I've been documenting foods I've craved and I've compiled a comprehensive list of them all which is probably not of interest to anyone else but since I made it I figured I might as well attach it to this related post:

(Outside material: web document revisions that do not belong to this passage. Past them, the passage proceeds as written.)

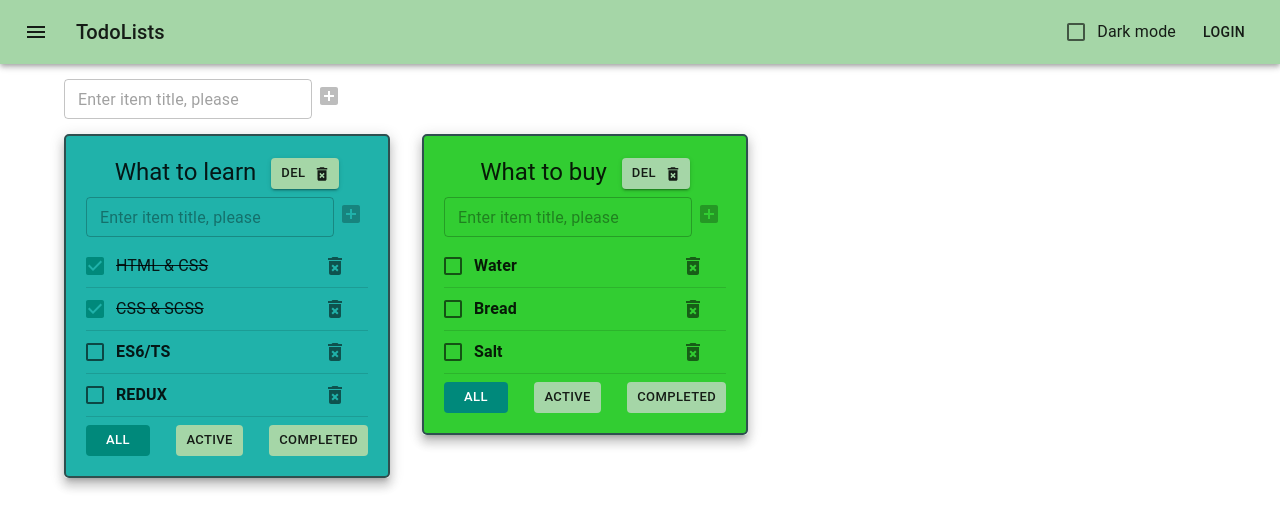
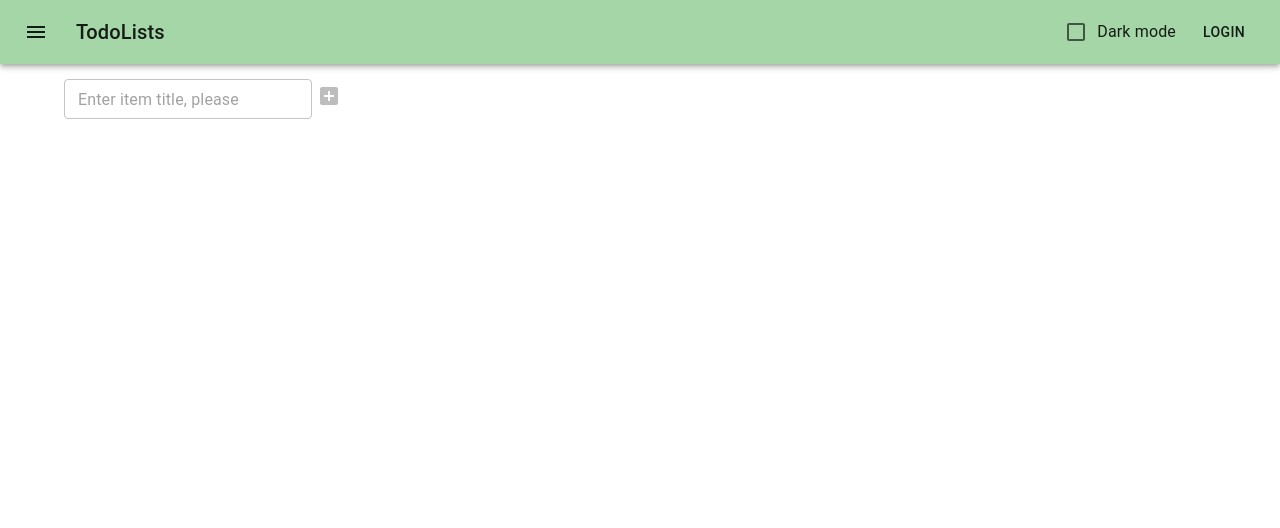
Before and after one commit to Kaftyreva-Polina/1-todolist, a React (Create React App) app: page / in a window 1280 px wide. Shown: the top 528 px of the page. Built offline with nearby package versions, Linux system fonts and the light colour scheme.

Commit message:
lesson 10 Redux

```diff
--- a/src/AppWithRedux.tsx
+++ b/src/AppWithRedux.tsx
@@ -1,14 +1,16 @@
-import React, {useReducer, useState} from "react";
-import Todolist, {TaskType} from "./Todolist"; //!
+import React, {useState} from "react";
+import {TaskType} from "./TodolistWithRedux";
 import "./App.css";
-import {v1} from "uuid";
 import AddItemForm from "./AddItemForm";
 import {
     AppBar,
-    Button, Checkbox,
+    Button,
+    Checkbox,
     Container,
     createTheme,
-    CssBaseline, FormControlLabel, FormGroup,
+    CssBaseline,
+    FormControlLabel,
+    FormGroup,
     Grid,
     IconButton,
     Paper,
@@ -17,14 +19,10 @@ import {
     Typography
 } from "@mui/material";
 import {Menu} from "@mui/icons-material";
-import {
-    addTodolistAC,
-    changeTodolistFilterAC,
-    changeTodolistTitleAC,
-    removeTodolistAC,
-    todolistsReducer
-} from "./state/todolists-reducer";
-import {addTaskAC, changeTaskStatusAC, changeTaskTitleAC, removeTaskAC, tasksReducer} from "./state/tasks-reducer";
+import {addTodolistAC} from "./state/todolists-reducer";
+import {useDispatch, useSelector} from "react-redux";
+import {AppRootStateType} from "./state/store";
+import TodolistWithRedux from "./TodolistWithRedux";
 
 export type FilterValuesType = "all" | "active" | "completed"
 export type TodolistType = {
@@ -38,90 +36,51 @@ export type TasksStateType = {
 }
 
 function AppWithRedux(): JSX.Element {
-    const todoListId_1 = v1()
-    const todoListId_2 = v1()
 
+    let todoLists = useSelector<AppRootStateType, TodolistType[]>(state => state.todolists)
+    // let tasks = useSelector<AppRootStateType, TasksStateType>(state => state.tasks)
+    const [isDarkMode, setDarkMode] = useState<boolean>(false)
 
-    const [todoLists, dispatchToTodoLists] = useReducer(todolistsReducer,[
-        {id: todoListId_1, title: "What to learn", filter: "all"},
-        {id: todoListId_2, title: "What to buy", filter: "all"},
-    ])
-    const [tasks, dispatchToTasks] = useReducer(tasksReducer,{
-        [todoListId_1]: [
-            {id: v1(), title: "HTML & CSS", isDone: true},
-            {id: v1(), title: "CSS & SCSS", isDone: true},
-            {id: v1(), title: "ES6/TS", isDone: false},
-            {id: v1(), title: "REDUX", isDone: false}
-        ],
-        [todoListId_2]: [
-            {id: v1(), title: "Water", isDone: false},
-            {id: v1(), title: "Bread", isDone: false},
-            {id: v1(), title: "Salt", isDone: false}
-        ]
-    })
-    const [isDarkMode, setDarkMode] = useState<boolean>(false)
-    const removeTask = (taskId: string, todoListId: string) => {
-        dispatchToTasks(removeTaskAC(taskId, todoListId))
-    }
-    const addTask = (title: string, todoListId: string) => {
-        dispatchToTasks(addTaskAC(title, todoListId))
-    }
-    const changeTaskStatus = (taskId: string, newIsDone: boolean, todoListId: string) => {
-        dispatchToTasks(changeTaskStatusAC(taskId, newIsDone, todoListId))
-    }
-    const changeTaskTitle = (taskId: string, newTitle: string, todoListId: string) => {
-        dispatchToTasks(changeTaskTitleAC(taskId, newTitle, todoListId))
-    }
+    const dispatch = useDispatch()
 
-    const changeTodoListFilter = (filter: FilterValuesType, todoListId: string) => {
-        dispatchToTodoLists(changeTodolistFilterAC(todoListId, filter))
-    }
-    const removeTodoList = (todoListId: string) => {
-        let action = removeTodolistAC(todoListId)
-        dispatchToTodoLists(action)
-        dispatchToTasks(action)
-    }
-    const changeTodoListTitle = (newTitle: string, todoListId: string) => {
-        dispatchToTodoLists(changeTodolistTitleAC(newTitle, todoListId))
-    }
+    // const removeTask = (taskId: string, todoListId: string) => {
+    //     dispatch(removeTaskAC(taskId, todoListId))
+    // }
+    // const addTask = (title: string, todoListId: string) => {
+    //     dispatch(addTaskAC(title, todoListId))
+    // }
+    // const changeTaskStatus = (taskId: string, newIsDone: boolean, todoListId: string) => {
+    //     dispatch(changeTaskStatusAC(taskId, newIsDone, todoListId))
+    // }
+    // const changeTaskTitle = (taskId: string, newTitle: string, todoListId: string) => {
+    //     dispatch(changeTaskTitleAC(taskId, newTitle, todoListId))
+    // }
+    //
+    // const changeTodoListFilter = (filter: FilterValuesType, todoListId: string) => {
+    //     dispatch(changeTodolistFilterAC(todoListId, filter))
+    // }
+    // const removeTodoList = (todoListId: string) => {
+    //     let action = removeTodolistAC(todoListId)
+    //     dispatch(action)
+    // }
+    // const changeTodoListTitle = (newTitle: string, todoListId: string) => {
+    //     dispatch(changeTodolistTitleAC(newTitle, todoListId))
+    // }
+
     const addTodoList = (title: string) => {
         let action = addTodolistAC(title)
-        dispatchToTodoLists(action)
-        dispatchToTasks(action)
-    }
-
-    const getFilteredTasksForRender = (tasksList: Array<TaskType>, filterValue: FilterValuesType) => {
-        switch (filterValue) {
-            case "active":
-                return tasksList.filter(t => !t.isDone)
-            case "completed":
-                return tasksList.filter(t => t.isDone)
-            default:
-                return tasksList
-        }
+        dispatch(action)
     }
 
 
     const todoListsComponents = todoLists.map(tl => {
-        const tasksForRender: Array<TaskType> = getFilteredTasksForRender(tasks[tl.id], tl.filter)
         return (
-            <Grid item>
+            <Grid key={tl.id} item>
                 <Paper elevation={8}>
-                    <Todolist
-                        key={tl.id}
-
+                    <TodolistWithRedux
                         todoListId={tl.id}
                         title={tl.title}
-                        tasks={tasksForRender}
                         filter={tl.filter}
-
-                        removeTask={removeTask}
-                        addTask={addTask}
-                        changeTaskStatus={changeTaskStatus}
-                        changeTaskTitle={changeTaskTitle}
-                        changeTodoListFilter={changeTodoListFilter}
-                        removeTodoList={removeTodoList}
-                        changeTodoListTitle={changeTodoListTitle}
                     />
                 </Paper>
             </Grid>
--- /dev/null
+++ b/src/TodolistWithRedux.tsx
@@ -0,0 +1,147 @@
+import React, {FC} from "react";
+import {FilterValuesType} from "./App";
+import AddItemForm from "./AddItemForm";
+import EditableSpan from "./EditableSpan";
+import {Button, IconButton, List, ListItem, Typography} from "@mui/material";
+import DeleteForeverIcon from "@mui/icons-material/DeleteForever";
+import {UniversalCheckBox} from "./components/UniversalCheckBox";
+import {useDispatch, useSelector} from "react-redux";
+import {AppRootStateType} from "./state/store";
+import {addTaskAC, changeTaskStatusAC, changeTaskTitleAC, removeTaskAC} from "./state/tasks-reducer";
+import {changeTodolistFilterAC, changeTodolistTitleAC, removeTodolistAC} from "./state/todolists-reducer";
+
+type TodolistPropsType = {
+    todoListId: string
+    title: string
+    filter: FilterValuesType
+}
+
+export type TaskType = {
+    id: string
+    title: string
+    isDone: boolean
+}
+
+const TodolistWithRedux: FC<TodolistPropsType> = (props) => {
+
+    let tasks = useSelector<AppRootStateType, TaskType[]>(state => state.tasks[props.todoListId])
+    const dispatch = useDispatch()
+
+    let isAllTasksNotIsDone = true
+    for (let i = 0; i < tasks.length; i++) {
+        if (tasks[i].isDone) {
+            isAllTasksNotIsDone = false
+            break;
+        }
+    }
+
+
+    if (props.filter === "active") {
+        tasks = tasks.filter(t => t.isDone === false)
+    }
+    if (props.filter === "completed") {
+        tasks = tasks.filter(t => t.isDone === true)
+    }
+
+    const todoClasses = isAllTasksNotIsDone ? "todolist-empty" : "todolist"
+    const todoListItems: Array<JSX.Element> = tasks.map((task) => {
+        const removeTaskHandler = () => {
+            dispatch(removeTaskAC(task.id, props.todoListId))
+        }
+        const changeTaskTitle = (newTitle: string) => {
+            dispatch(changeTaskTitleAC(task.id, newTitle, props.todoListId))
+        }
+        const changeStatusHandler = (taskId: string, newIsDone: boolean) => {
+            dispatch(changeTaskStatusAC(taskId, newIsDone, props.todoListId))
+        }
+        return (
+            <ListItem
+                key={task.id}
+                divider
+                disablePadding
+                secondaryAction={
+                    <IconButton
+                        size="small"
+                        onClick={removeTaskHandler}><DeleteForeverIcon/>
+                    </IconButton>
+                }
+            >
+                <UniversalCheckBox isDone={task.isDone} callBack={(isDone) => changeStatusHandler(task.id, isDone)}/>
+                <EditableSpan title={task.title}
+                              changeTitle={changeTaskTitle}
+                              classes={task.isDone ? "task-done" : "task"}
+                />
+            </ListItem>
+        )
+    })
+
+    const addTask = (title: string) => {
+        dispatch(addTaskAC(title, props.todoListId))
+    }
+    const removeTodoList = () => {
+        let action = removeTodolistAC(props.todoListId)
+        dispatch(action)
+    }
+    const changeTodolistTitle = (title: string) => {
+        dispatch(changeTodolistTitleAC(title, props.todoListId))
+    }
+
+    const onAllClickHandler = () => dispatch(changeTodolistFilterAC(props.todoListId, "all"))
+    const onActiveClickHandler = () => dispatch(changeTodolistFilterAC(props.todoListId, "active"))
+    const onCompletedClickHandler = () => dispatch(changeTodolistFilterAC(props.todoListId, "completed"))
+
+
+    return (
+        <div className={todoClasses}>
+            <Typography
+                variant="h5"
+                align="center"
+                gutterBottom
+            >
+                <EditableSpan title={props.title}
+                              changeTitle={changeTodolistTitle}/>
+                <Button
+                    variant="contained"
+                    endIcon={<DeleteForeverIcon/>}
+                    sx={{ml: "15px"}}
+                    size="small"
+                    onClick={removeTodoList}>Del
+                </Button>
+            </Typography>
+            <AddItemForm addItem={addTask}
+                         maxTitleLength={15}
+                         recommendedTitleLength={20}/>
+            <List>
+                {todoListItems}
+            </List>
+            <div className={"btn-filter-container"}>
+                <Button
+                    size="small"
+                    variant="contained"
+                    disableElevation
+                    color={props.filter === "all" ? "secondary" : "primary"}
+                    onClick={onAllClickHandler}
+                >All
+                </Button>
+                <Button
+                    size="small"
+                    variant="contained"
+                    disableElevation
+                    color={props.filter === "active" ? "secondary" : "primary"}
+                    onClick={onActiveClickHandler}
+                >Active
+                </Button>
+                <Button
+                    size="small"
+                    variant="contained"
+                    disableElevation
+                    color={props.filter === "completed" ? "secondary" : "primary"}
+                    onClick={onCompletedClickHandler}
+                >Completed
+                </Button>
+            </div>
+        </div>
+    );
+};
+
+export default TodolistWithRedux;
--- a/src/state/tasks-reducer.ts
+++ b/src/state/tasks-reducer.ts
@@ -39,9 +39,6 @@ export const tasksReducer = (state = initialState, action: ActionsType): TasksSt
                 [action.payload.todolistId]: []
             }
         case "REMOVE-TODOLIST":
-            //  const copyState = {...state}
-            //     delete copyState[action.id]
-            // return copyState
             let {[action.payload.id]: [], ...rest} = state
             return rest
         default:
```
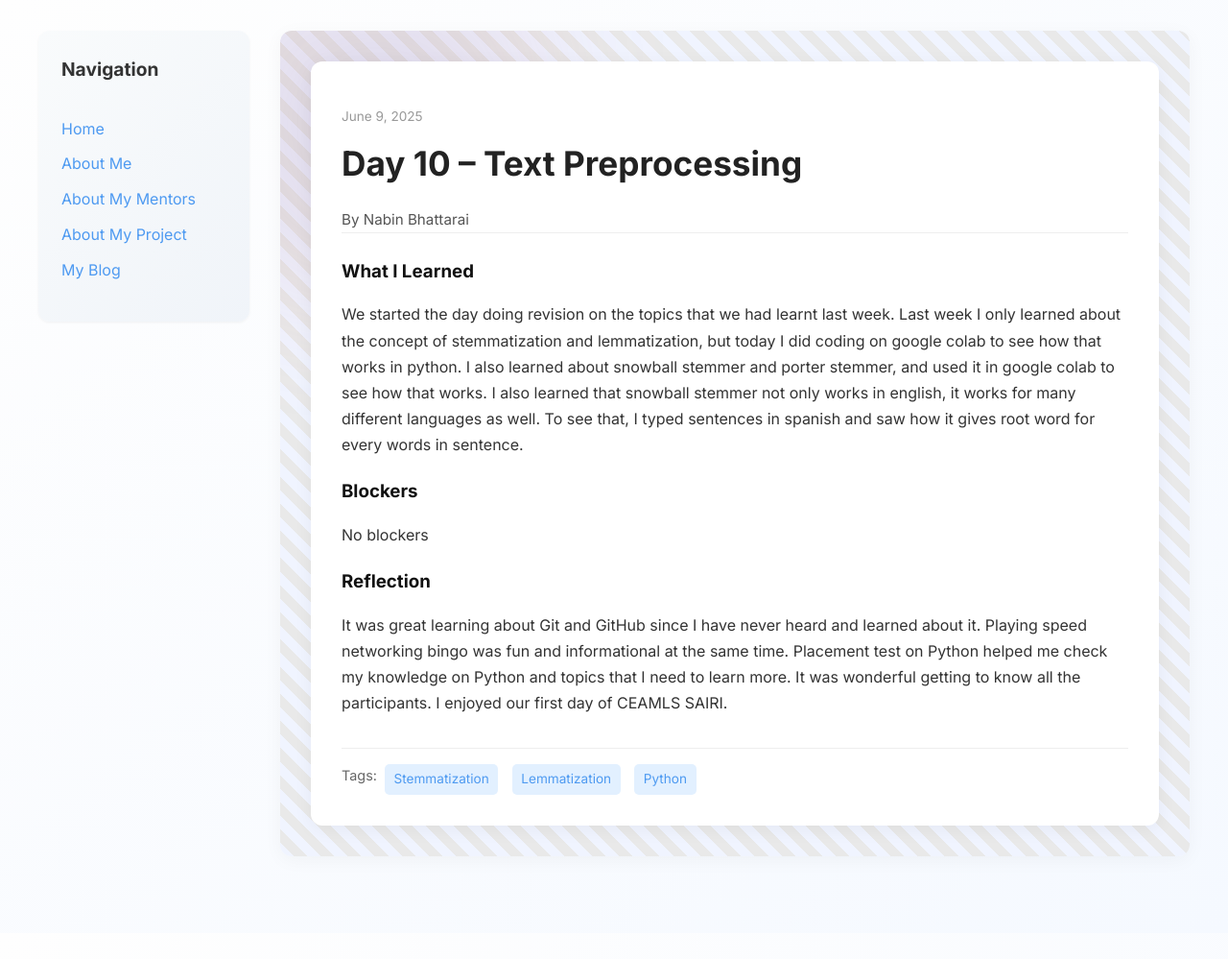
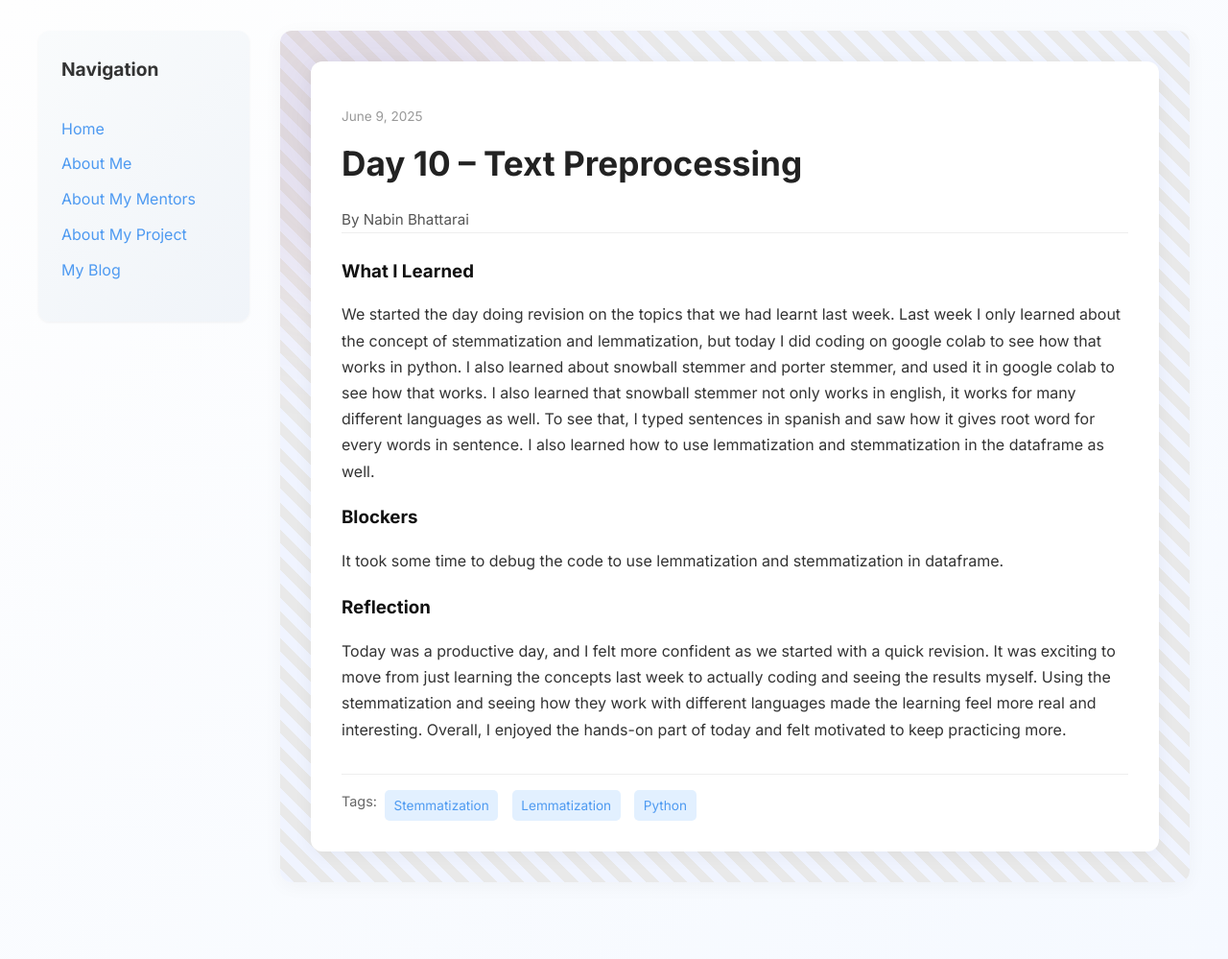
Before and after one commit to bhattarainabin2055/bhattarainabin2055.github.io, a Jekyll site: the page built from _posts/2025-06-09-day-10.md, in a window 1280 px wide. Shown: the whole page at 96% size. Built offline with Jekyll 4.4.1, drawn with Linux system fonts in a browser that asks for light colours; before the commit the page ends 972 px from its top, so only the background shows below that.

Commit message:
Update 2025-06-09-day-10.md

```diff
--- a/_posts/2025-06-09-day-10.md
+++ b/_posts/2025-06-09-day-10.md
@@ -7,11 +7,11 @@ permalink: /day10.html
 tags: ["Stemmatization", "Lemmatization", "Python"]
 
 what_i_learned: |
-  We started the day doing revision on the topics that we had learnt last week. Last week I only learned about the concept of stemmatization and lemmatization, but today I did coding on google colab to see how that works in python. I also learned about snowball stemmer and porter stemmer, and used it in google colab to see how that works. I also learned that snowball stemmer not only works in english, it works for many different languages as well. To see that, I typed sentences in spanish and saw how it gives root word for every words in sentence.
+  We started the day doing revision on the topics that we had learnt last week. Last week I only learned about the concept of stemmatization and lemmatization, but today I did coding on google colab to see how that works in python. I also learned about snowball stemmer and porter stemmer, and used it in google colab to see how that works. I also learned that snowball stemmer not only works in english, it works for many different languages as well. To see that, I typed sentences in spanish and saw how it gives root word for every words in sentence. I also learned how to use lemmatization and stemmatization in the dataframe as well.
 
 blockers: |
-  No blockers
+  It took some time to debug the code to use lemmatization and  stemmatization in dataframe.
 
 reflection: |
-  It was great learning about Git and GitHub since I have never heard and learned about it. Playing speed networking bingo was fun and informational at the same time. Placement test on Python helped me check my knowledge on Python and topics that I need to learn more. It was wonderful getting to know all the participants. I enjoyed our first day of CEAMLS SAIRI.
+  Today was a productive day, and I felt more confident as we started with a quick revision. It was exciting to move from just learning the concepts last week to actually coding and seeing the results myself. Using the stemmatization and seeing how they work with different languages made the learning feel more real and interesting. Overall, I enjoyed the hands-on part of today and felt motivated to keep practicing more.
 ---
```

Peanut butter, li hing (local Hawaii treat), bagels, cream cheese, french toast, toast, chocolate chip cookies, brownies, everything that my mom makes, fudge, peppermint bark, pop tarts, twix that taste like twix, nutter butters, cheese-its, fruit/cinnamon gum (there's only mint here), reeces, butterfinger, swedish fish, choices of cereal, oreos, spicy-sweet korean chicken, teriaki anything, chilli -- zippys, scrambled eggs, mom's omlette, cupcakes, funfetti, Bostons pizza, english muffins, bread pudding, lemon bars, macaroni and cheese, thick pancakes, maple syrup, pumpkin pie, mexican food, Thai curry, sticky rice, shave ice, spam spam spam spam spam spam, spam musubis, sweet and sour stir fry, bentos, ramen, miso soup, soy sauce, manapua, Hawaiian sweet bread, butter mochi, the cookie corner chocolate chip cookie, caramel cuts, scones, guava, dim sum, malasadas--yes I'm aware carnival is coming up and that would bring a whole new set of cravings, chocolate molten cake, crab cake, frozen yogurt, muffins, pretzelmaker, panda express orange chicken
Gosh this isn't even all of it but I'm sure you get the picture. I know as soon as I have one bite of an American pancake I am going to wish it was a light, thin palacinka and that applies to a lot of these. It's not so much about the quantity but just having that familiar taste again. Oh what growing up in America's consumer culture does to the taste buds.
In missing these foods I have come up with an answer to the question I posed in the first paragraph. The benefit of recognizing that you miss something is that you appreciate it more in its absence. This is true for everything; being, in a sense, deprived of those things, places, and people for an extended period makes your gratification of them expand like you wouldn't think possible!